> **Exercise aim**
Print the data below exactly as it appears.

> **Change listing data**
|---|
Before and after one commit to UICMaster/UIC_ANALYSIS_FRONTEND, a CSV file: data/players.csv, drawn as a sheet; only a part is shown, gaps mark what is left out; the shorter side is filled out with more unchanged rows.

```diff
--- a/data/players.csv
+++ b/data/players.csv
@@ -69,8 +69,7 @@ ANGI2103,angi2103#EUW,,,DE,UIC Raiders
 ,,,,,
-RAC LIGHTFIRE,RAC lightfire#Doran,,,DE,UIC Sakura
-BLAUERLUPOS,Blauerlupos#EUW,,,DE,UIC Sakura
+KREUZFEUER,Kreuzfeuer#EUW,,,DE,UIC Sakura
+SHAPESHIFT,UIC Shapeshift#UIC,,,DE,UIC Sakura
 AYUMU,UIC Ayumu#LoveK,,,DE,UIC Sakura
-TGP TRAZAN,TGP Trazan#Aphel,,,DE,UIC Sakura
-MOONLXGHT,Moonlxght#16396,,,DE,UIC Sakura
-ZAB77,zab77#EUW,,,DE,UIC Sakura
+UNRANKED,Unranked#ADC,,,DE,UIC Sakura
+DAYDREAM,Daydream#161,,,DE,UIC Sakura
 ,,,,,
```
|---|
> **Solved exercise**
Before and after one commit to UICMaster/UIC_ANALYSIS_FRONTEND, a CSV file: data/players.csv, drawn as a sheet; only a part is shown, gaps mark what is left out; the shorter side is filled out with more unchanged rows.

```diff
--- a/data/players.csv
+++ b/data/players.csv
@@ -69,8 +69,7 @@ ANGI2103,angi2103#EUW,,,DE,UIC Raiders
 ,,,,,
-RAC LIGHTFIRE,RAC lightfire#Doran,,,DE,UIC Sakura
-BLAUERLUPOS,Blauerlupos#EUW,,,DE,UIC Sakura
+KREUZFEUER,Kreuzfeuer#EUW,,,DE,UIC Sakura
+SHAPESHIFT,UIC Shapeshift#UIC,,,DE,UIC Sakura
 AYUMU,UIC Ayumu#LoveK,,,DE,UIC Sakura
-TGP TRAZAN,TGP Trazan#Aphel,,,DE,UIC Sakura
-MOONLXGHT,Moonlxght#16396,,,DE,UIC Sakura
-ZAB77,zab77#EUW,,,DE,UIC Sakura
+UNRANKED,Unranked#ADC,,,DE,UIC Sakura
+DAYDREAM,Daydream#161,,,DE,UIC Sakura
 ,,,,,
```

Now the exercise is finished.